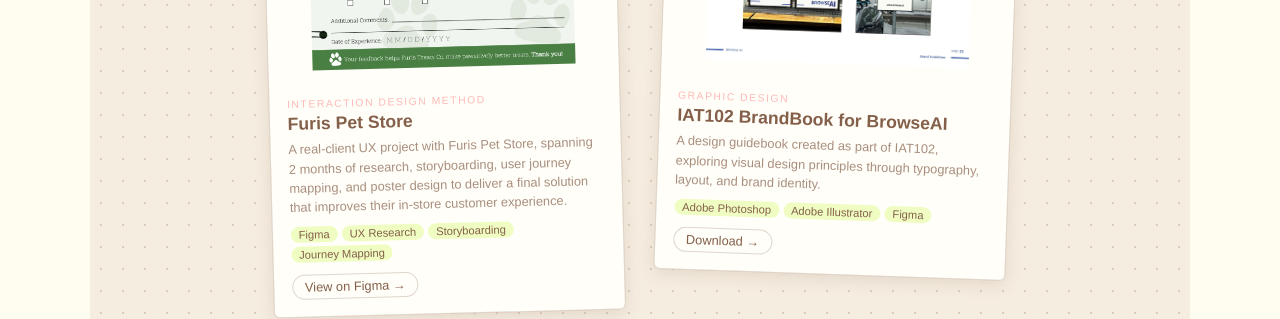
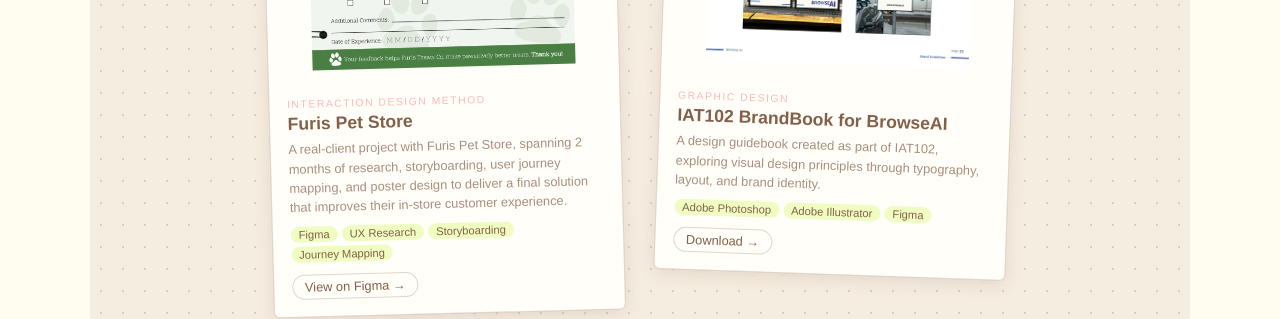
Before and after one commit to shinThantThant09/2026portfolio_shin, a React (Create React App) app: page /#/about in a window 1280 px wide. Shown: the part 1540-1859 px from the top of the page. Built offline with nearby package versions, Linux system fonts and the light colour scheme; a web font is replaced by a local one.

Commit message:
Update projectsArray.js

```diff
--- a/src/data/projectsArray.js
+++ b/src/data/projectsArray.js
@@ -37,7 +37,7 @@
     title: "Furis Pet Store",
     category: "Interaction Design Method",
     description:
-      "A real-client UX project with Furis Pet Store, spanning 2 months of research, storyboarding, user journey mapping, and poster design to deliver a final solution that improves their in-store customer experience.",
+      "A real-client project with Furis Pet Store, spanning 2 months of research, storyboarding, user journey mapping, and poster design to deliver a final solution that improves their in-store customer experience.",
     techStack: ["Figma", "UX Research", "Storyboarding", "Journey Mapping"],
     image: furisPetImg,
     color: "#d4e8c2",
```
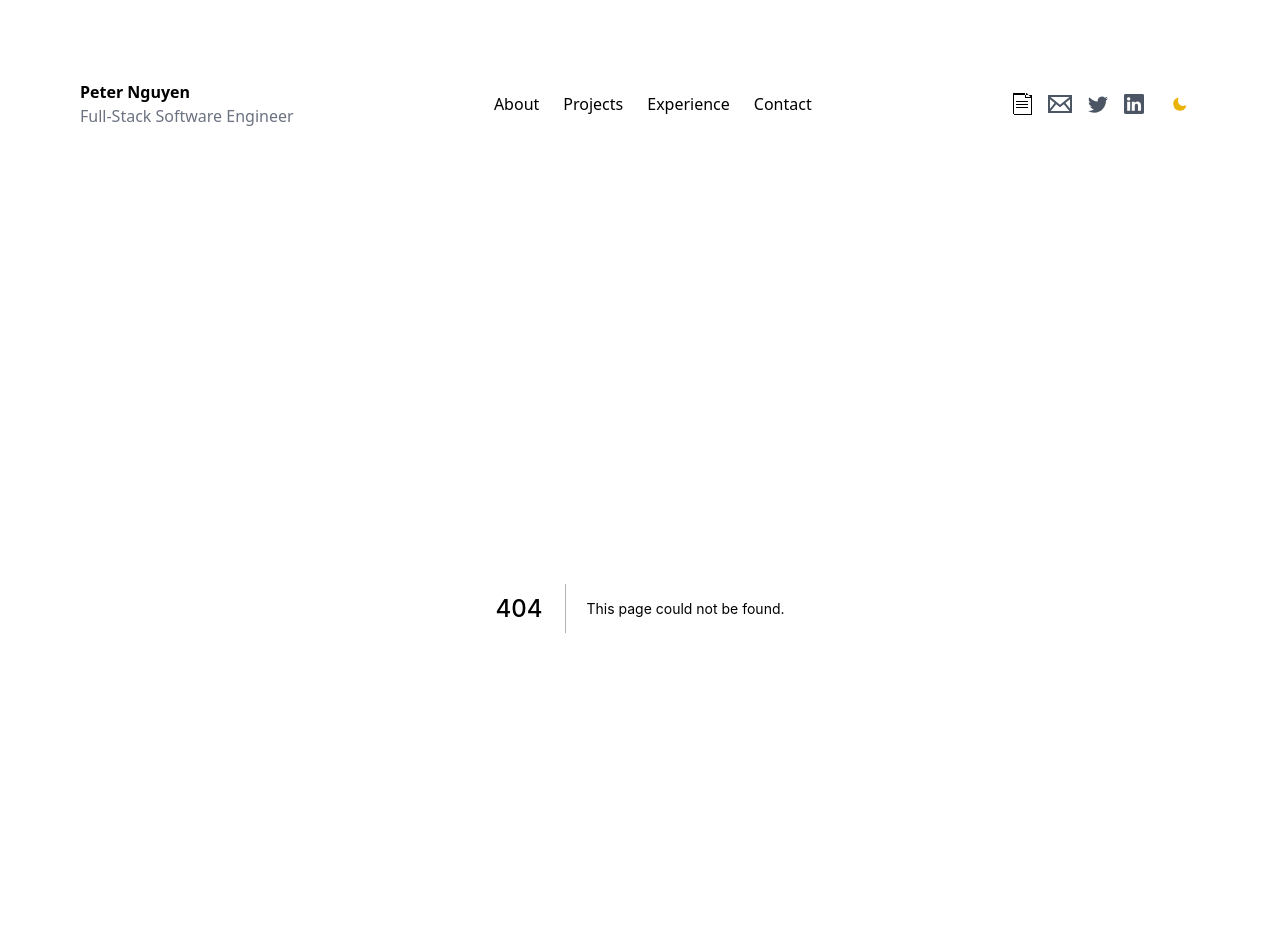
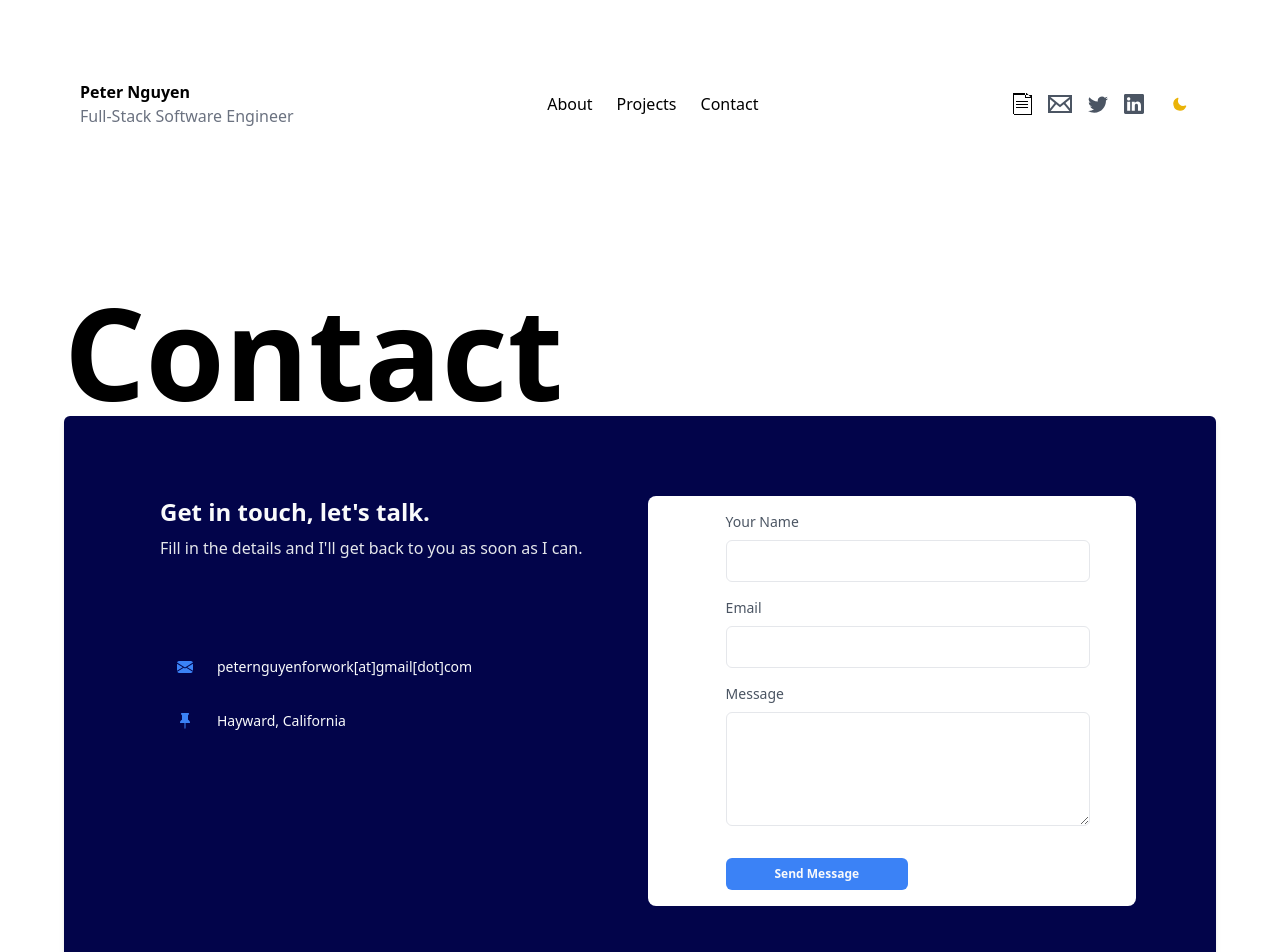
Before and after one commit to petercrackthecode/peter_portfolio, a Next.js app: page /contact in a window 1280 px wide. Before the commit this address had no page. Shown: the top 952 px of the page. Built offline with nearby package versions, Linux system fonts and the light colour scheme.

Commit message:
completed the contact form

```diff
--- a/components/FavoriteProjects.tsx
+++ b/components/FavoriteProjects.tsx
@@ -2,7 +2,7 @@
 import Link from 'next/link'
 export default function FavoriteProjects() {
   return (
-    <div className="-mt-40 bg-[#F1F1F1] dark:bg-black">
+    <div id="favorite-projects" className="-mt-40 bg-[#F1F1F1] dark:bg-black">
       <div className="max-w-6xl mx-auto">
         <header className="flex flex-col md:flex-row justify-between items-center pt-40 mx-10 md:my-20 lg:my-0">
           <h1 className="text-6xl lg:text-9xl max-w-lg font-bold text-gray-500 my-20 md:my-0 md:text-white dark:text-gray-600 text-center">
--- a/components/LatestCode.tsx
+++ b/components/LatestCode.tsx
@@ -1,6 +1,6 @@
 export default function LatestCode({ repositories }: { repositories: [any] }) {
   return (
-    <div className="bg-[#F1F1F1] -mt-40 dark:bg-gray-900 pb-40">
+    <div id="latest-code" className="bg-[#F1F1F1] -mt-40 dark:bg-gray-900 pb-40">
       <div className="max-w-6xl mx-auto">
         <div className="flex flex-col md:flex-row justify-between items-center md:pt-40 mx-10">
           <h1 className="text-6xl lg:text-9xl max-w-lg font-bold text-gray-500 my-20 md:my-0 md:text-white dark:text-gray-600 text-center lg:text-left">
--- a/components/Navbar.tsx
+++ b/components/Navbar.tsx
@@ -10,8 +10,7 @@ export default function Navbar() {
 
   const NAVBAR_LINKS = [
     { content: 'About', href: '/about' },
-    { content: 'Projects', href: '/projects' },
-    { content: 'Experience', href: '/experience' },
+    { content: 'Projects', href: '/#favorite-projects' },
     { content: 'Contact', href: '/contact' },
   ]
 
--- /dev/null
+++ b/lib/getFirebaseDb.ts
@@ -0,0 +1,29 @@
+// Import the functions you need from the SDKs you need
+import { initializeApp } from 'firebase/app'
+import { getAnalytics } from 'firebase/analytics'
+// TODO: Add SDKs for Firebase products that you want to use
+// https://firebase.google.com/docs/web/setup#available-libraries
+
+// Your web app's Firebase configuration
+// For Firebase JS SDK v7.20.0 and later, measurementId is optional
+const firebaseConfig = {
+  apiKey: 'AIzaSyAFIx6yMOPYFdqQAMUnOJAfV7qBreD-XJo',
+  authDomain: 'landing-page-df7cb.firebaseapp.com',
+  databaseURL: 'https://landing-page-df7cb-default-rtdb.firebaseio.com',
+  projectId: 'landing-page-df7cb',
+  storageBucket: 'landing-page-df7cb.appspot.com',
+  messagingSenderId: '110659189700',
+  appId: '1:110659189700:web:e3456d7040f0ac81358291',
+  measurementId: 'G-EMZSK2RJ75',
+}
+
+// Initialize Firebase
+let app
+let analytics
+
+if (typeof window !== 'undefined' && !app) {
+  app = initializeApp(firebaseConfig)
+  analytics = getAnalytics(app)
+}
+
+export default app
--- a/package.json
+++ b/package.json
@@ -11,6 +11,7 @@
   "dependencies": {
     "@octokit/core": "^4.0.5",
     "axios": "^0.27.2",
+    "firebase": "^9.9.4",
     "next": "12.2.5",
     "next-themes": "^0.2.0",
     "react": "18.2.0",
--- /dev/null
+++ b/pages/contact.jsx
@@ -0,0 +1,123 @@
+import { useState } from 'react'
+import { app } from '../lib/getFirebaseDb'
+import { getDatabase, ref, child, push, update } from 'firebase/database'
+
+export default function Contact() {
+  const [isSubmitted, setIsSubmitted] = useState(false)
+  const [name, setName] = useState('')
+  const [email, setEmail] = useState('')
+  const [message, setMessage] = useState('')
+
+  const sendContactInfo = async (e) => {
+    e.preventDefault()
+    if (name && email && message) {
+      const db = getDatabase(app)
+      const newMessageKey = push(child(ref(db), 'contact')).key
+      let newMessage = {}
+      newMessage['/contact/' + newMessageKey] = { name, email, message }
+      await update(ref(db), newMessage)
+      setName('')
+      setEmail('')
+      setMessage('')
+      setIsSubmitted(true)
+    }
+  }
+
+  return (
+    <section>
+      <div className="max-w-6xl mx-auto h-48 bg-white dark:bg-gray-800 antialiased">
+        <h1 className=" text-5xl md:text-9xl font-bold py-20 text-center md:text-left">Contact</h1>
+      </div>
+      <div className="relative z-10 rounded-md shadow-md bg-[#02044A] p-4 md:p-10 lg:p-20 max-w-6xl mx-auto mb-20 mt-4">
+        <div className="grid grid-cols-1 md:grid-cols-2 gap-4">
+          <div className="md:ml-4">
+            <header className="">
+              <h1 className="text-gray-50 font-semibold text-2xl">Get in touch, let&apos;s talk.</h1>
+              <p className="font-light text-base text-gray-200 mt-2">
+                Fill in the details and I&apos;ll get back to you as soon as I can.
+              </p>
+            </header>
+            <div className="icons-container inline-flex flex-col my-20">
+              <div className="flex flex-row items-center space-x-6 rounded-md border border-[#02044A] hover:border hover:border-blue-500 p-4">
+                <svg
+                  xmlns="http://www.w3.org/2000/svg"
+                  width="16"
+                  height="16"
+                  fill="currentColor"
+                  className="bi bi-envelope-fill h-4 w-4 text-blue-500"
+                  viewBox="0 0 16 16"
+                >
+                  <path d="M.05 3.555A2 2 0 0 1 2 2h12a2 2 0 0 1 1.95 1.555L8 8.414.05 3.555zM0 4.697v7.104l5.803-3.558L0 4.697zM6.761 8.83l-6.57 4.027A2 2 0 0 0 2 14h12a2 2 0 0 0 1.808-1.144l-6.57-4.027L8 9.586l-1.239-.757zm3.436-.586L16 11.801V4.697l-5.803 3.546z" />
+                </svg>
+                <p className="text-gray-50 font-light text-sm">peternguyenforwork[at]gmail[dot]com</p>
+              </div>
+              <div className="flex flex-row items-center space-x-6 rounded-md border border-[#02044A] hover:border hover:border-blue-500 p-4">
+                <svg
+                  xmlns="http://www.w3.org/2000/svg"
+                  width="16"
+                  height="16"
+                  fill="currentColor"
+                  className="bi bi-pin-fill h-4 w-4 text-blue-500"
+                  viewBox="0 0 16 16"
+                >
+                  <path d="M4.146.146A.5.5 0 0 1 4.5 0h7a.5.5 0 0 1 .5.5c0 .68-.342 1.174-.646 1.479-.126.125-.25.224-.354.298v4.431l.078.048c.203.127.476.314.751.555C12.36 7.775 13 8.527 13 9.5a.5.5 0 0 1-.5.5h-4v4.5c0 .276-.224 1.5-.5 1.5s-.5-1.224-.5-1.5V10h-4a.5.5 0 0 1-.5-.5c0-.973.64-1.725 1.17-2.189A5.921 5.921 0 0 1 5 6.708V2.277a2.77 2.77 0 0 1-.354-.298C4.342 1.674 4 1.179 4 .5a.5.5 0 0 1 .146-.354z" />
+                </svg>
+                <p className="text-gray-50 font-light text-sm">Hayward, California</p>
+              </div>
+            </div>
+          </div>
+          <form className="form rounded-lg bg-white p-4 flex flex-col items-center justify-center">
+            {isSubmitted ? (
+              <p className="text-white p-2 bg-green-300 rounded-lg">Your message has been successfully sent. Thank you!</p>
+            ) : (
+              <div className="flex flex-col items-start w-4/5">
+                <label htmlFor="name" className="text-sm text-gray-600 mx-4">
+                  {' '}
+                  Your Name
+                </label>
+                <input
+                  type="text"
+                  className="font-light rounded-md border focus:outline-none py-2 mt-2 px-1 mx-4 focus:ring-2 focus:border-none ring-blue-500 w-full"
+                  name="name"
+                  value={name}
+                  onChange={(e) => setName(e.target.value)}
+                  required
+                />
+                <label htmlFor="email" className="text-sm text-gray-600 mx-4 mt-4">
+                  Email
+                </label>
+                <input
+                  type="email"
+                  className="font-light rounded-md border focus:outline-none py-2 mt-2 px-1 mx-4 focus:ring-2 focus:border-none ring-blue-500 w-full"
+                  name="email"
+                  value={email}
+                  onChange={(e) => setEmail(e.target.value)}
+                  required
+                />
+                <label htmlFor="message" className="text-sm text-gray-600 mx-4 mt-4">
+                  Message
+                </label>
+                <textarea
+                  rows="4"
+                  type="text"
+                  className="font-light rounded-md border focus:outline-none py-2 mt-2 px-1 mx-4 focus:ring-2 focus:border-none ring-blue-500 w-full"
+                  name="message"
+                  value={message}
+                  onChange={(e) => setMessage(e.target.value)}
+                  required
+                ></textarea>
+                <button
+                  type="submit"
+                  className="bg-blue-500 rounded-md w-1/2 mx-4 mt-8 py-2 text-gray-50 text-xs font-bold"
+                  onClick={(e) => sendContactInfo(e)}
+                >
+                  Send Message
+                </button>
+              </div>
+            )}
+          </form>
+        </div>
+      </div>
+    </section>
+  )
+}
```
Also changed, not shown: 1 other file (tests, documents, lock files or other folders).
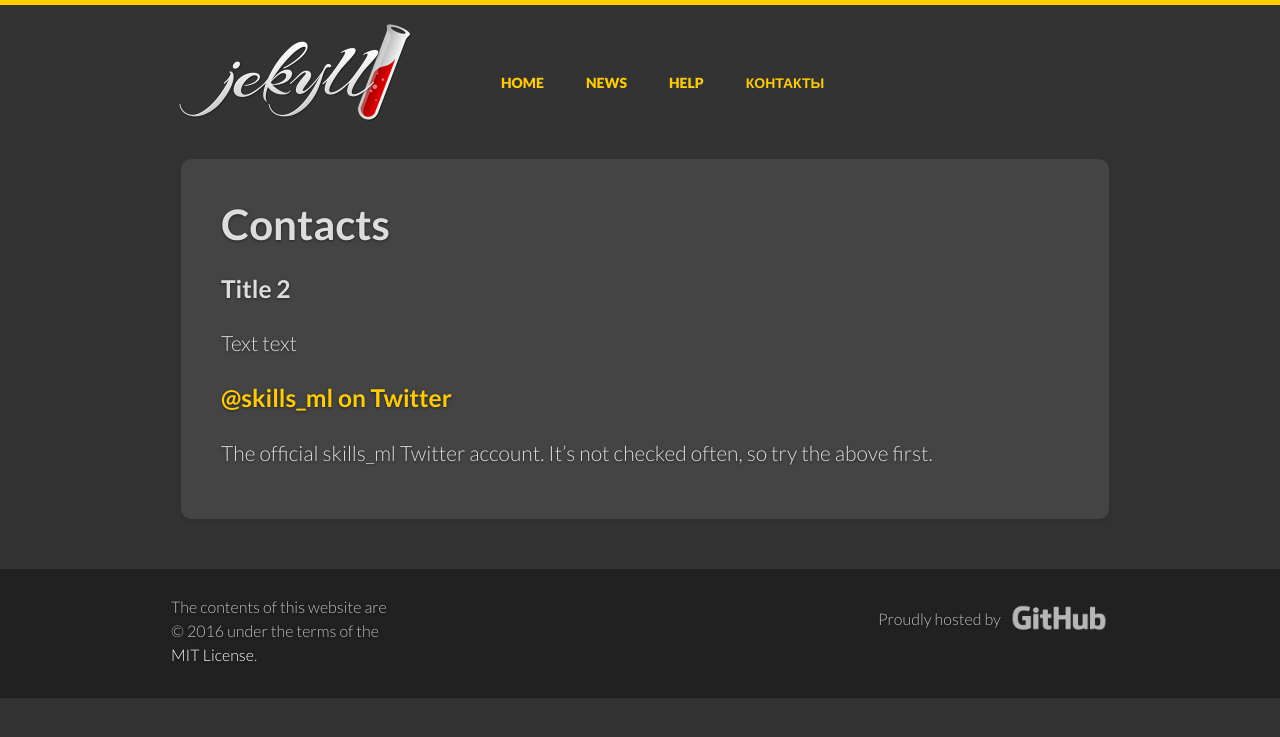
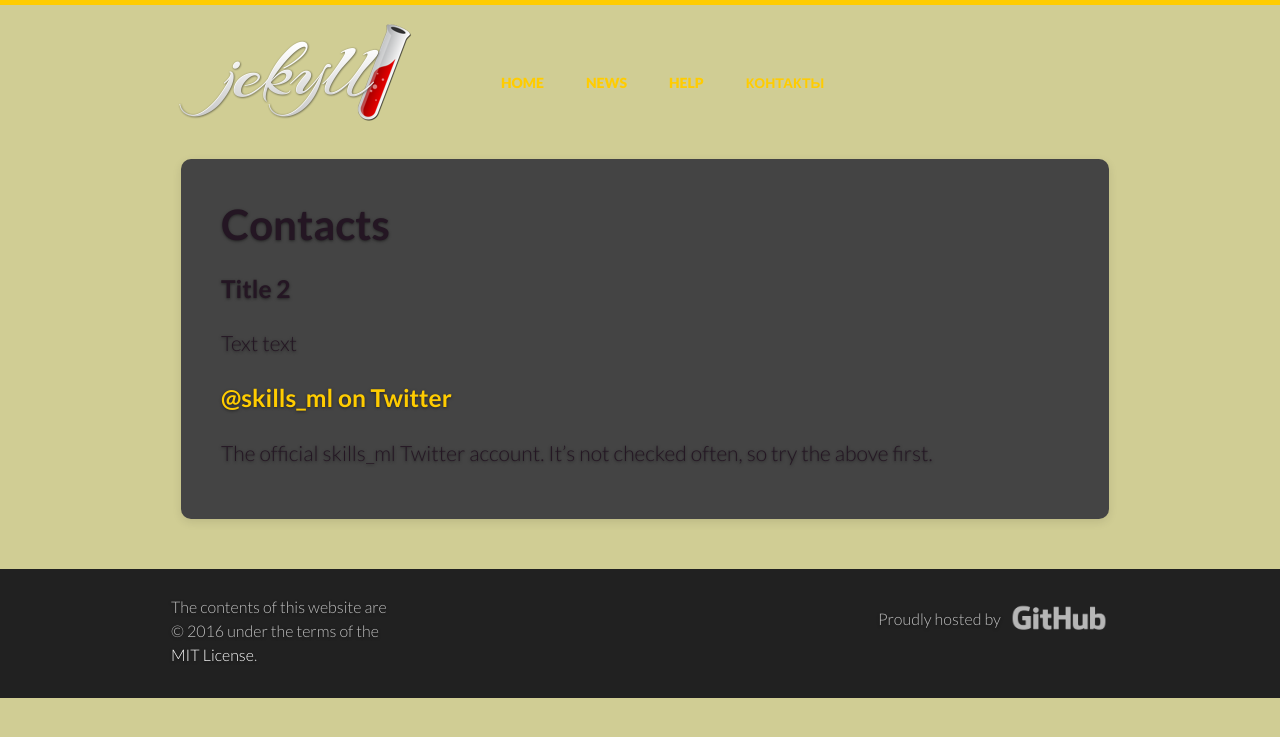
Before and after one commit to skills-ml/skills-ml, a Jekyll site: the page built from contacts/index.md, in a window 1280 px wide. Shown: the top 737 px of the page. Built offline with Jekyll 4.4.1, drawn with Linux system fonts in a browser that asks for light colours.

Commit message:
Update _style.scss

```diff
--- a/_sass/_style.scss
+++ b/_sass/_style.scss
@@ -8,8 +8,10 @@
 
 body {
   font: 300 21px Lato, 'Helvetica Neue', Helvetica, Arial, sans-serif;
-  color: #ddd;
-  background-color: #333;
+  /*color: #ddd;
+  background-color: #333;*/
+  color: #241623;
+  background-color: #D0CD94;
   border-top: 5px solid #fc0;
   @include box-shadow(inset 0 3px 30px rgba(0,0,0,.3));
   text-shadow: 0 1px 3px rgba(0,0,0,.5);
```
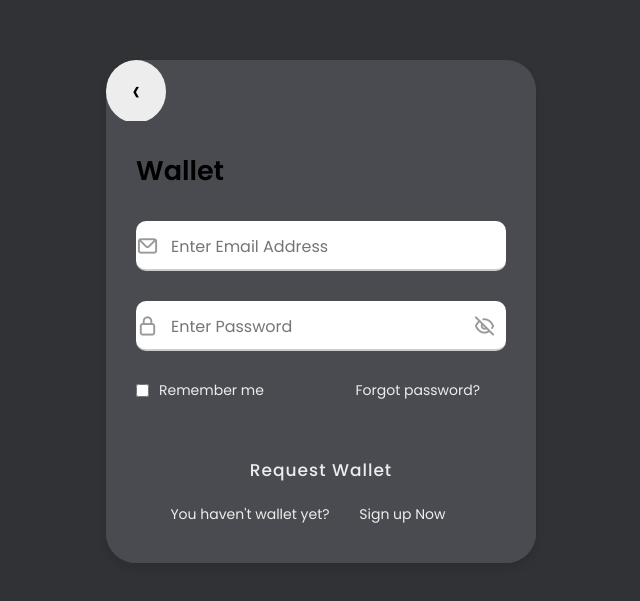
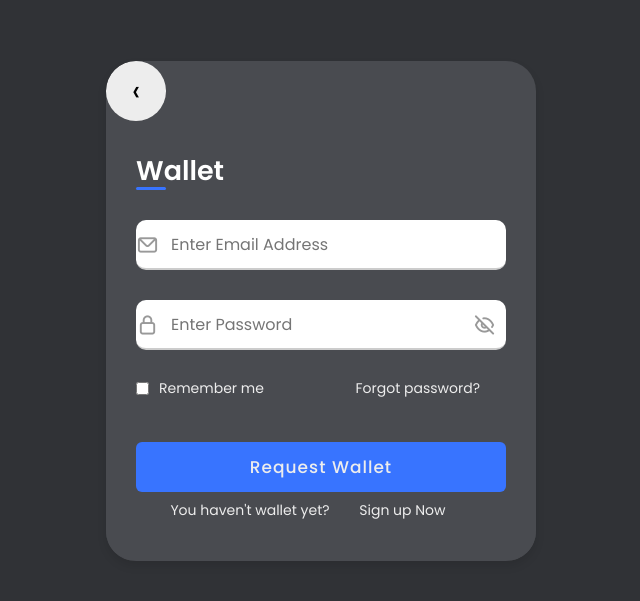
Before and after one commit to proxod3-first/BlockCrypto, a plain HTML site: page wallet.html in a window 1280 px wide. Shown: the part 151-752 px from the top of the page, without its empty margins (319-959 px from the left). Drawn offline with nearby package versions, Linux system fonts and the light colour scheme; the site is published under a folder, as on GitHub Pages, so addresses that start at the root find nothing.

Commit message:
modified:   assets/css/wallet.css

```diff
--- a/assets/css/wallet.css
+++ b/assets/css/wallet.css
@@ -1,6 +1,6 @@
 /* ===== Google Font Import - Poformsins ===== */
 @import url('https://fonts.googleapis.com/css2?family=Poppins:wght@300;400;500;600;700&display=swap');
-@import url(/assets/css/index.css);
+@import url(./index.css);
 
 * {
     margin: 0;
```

> _ABOUT THIS EXERCISE_:
Wherever the string "wallet" occurs in the listing, return the line it sits on.

> _TASK SOLUTION_:
Before and after one commit to proxod3-first/BlockCrypto, a plain HTML site: page wallet.html in a window 1280 px wide. Shown: the part 151-752 px from the top of the page, without its empty margins (319-959 px from the left). Drawn offline with nearby package versions, Linux system fonts and the light colour scheme; the site is published under a folder, as on GitHub Pages, so addresses that start at the root find nothing.
modified:   assets/css/wallet.css
--- a/assets/css/wallet.css
+++ b/assets/css/wallet.css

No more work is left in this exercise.